Haftarah: I Samuel 11:14-12:22

Our haftarah describes the coronation of King Saul by the prophet Shmuel. It is really about Shmuel’s being rejected by the people in favor of having a king “like all the other nations around us.” The connection to the parashah is the revolt of the people against their Divinely-appointed leadership; the specific connection is that both Shmuel and Moshe Rabbeinu contend that they have taken no personal advantage from their positions, even in cases where it would have been permissible.

Shmuel was consecrated to serve Gd at the Tabernacle in Shiloh from age 2. His prophecy was at such a level that it was compared to Moshe’s and Aharon’s together! Yet the people ask for a king. Gd comforts Shmuel by telling him that the people are really rejecting Gd and His rule over them, of which Shmuel is only the agent, and not Shmuel himself.

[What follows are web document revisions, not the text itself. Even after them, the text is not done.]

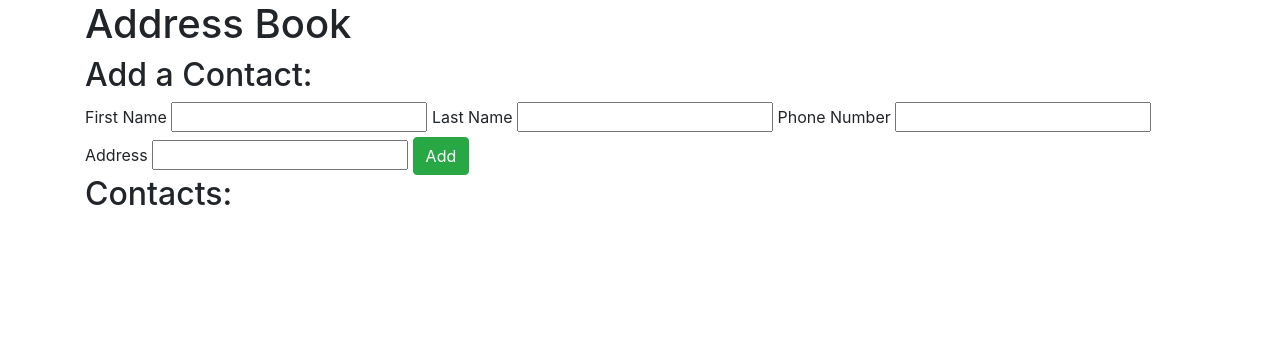
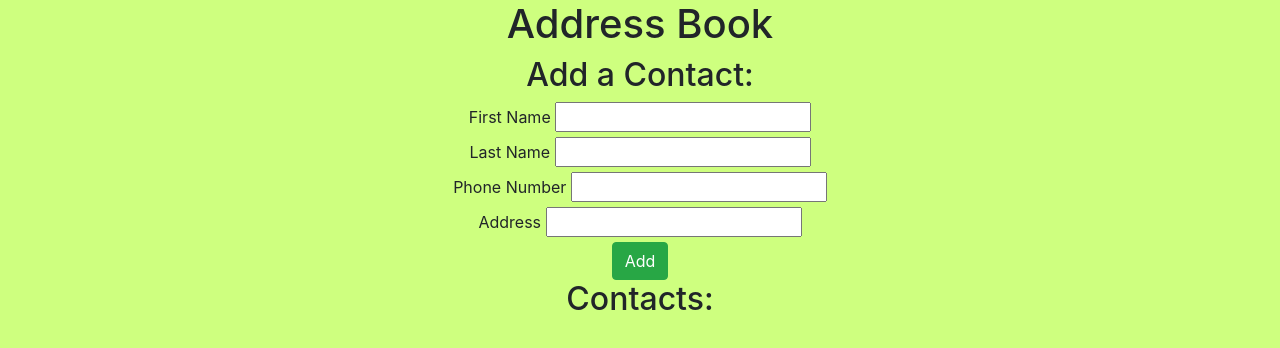
Before and after one commit to harzulu/Contacts-book, a plain HTML site: page index.html in a window 1280 px wide. Drawn offline with Linux system fonts and the light colour scheme.

Commit message:
style page
Co-authored-by: Tyler Sinks <tyler.sinks@gmail.com>

```diff
--- a/css/styles.css
+++ b/css/styles.css
@@ -1,3 +1,10 @@
+body {
+  text-align: center;
+  margin-left: 25%;
+  margin-right: 25%;
+  background-color: rgb(206, 255, 127);
+}
+
 #show-contact {
   display: none;
 }
--- a/index.html
+++ b/index.html
@@ -15,13 +15,13 @@
       <h2>Add a Contact:</h2>
       <form id="new-contact">
         <label for="new-first-name">First Name</label>
-        <input type="text" id="new-first-name">
+        <input type="text" id="new-first-name"> <br>
         <label for="new-last-name">Last Name</label>
-        <input type="text" id="new-last-name">
+        <input type="text" id="new-last-name"> <br>
         <label for="new-phone-number">Phone Number</label>
-        <input type="text" id="new-phone-number">
+        <input type="text" id="new-phone-number"> <br>
         <label for="new-address">Address</label>
-        <input type="text" id="new-address">
+        <input type="text" id="new-address"> <br>
         <button type="submit" class="btn btn-success">Add</button>
       </form>
 
```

Shmuel is said by our Sages to have merited the same level of prophecy as Moshe Rabbeinu, only the generation was unworthy. Or, in the words of Jack Nicholson, “You can’t handle the truth!” What does it mean that “the generation was unworthy”? In one sense, it can mean that the accumulated stresses and strains from a society which is living life out of sync with Gd’s will creates a kind of spiritual “smokescreen” through which even the most enlightened cannot see. Or, it might mean that Gd cannot reveal a level of truth to the prophet that is too far above the heads of his audience. Our Sages say that Torah could only be revealed to a people that ate manna every day. That is, when the people had the presence of Gd virtually at their doorstep every day, they could receive the Truth in its unfiltered form. Later generations apparently had fallen from this level. Their truth had to be filtered through the imaginative faculty of their prophets. Therefore the prophets themselves, despite their own personal worth, could not be given the same level of revelation. Nowadays we don’t have any prophets at all. That is why we pray every day for the arrival of Mashiach!